The bird skull arose from the diapsid ancestry of reptiles but has various modifications. Bones such as the prefrontal, postfrontal, temporal, and postparietal are lost. Birds also have an enlarged, ossified braincase because they need better coordination for flight. The palatal bones of birds are reduced and lightened, in general; loss of teeth also serve to reduce weight.
Birds have a single occipital condyle which articulates with the atlas vertebra of the neck. Sclerotic bones are also present in birds to provide support.
While studying the skull of a chicken, one may have a difficult time identifying the structures that make it up. One reason may be that the bones fuse together in a manner such that the sutures are difficult to see in the adult skull.
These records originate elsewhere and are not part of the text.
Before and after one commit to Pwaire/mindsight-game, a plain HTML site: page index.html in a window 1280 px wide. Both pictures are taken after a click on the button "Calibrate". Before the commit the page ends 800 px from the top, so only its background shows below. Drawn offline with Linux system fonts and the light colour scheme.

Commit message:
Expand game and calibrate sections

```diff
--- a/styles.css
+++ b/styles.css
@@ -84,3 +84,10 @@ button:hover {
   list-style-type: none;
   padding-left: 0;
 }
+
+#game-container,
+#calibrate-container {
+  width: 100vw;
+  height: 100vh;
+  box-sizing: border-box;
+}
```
References and hands-on comparisons are key to identify the various bones of the skull.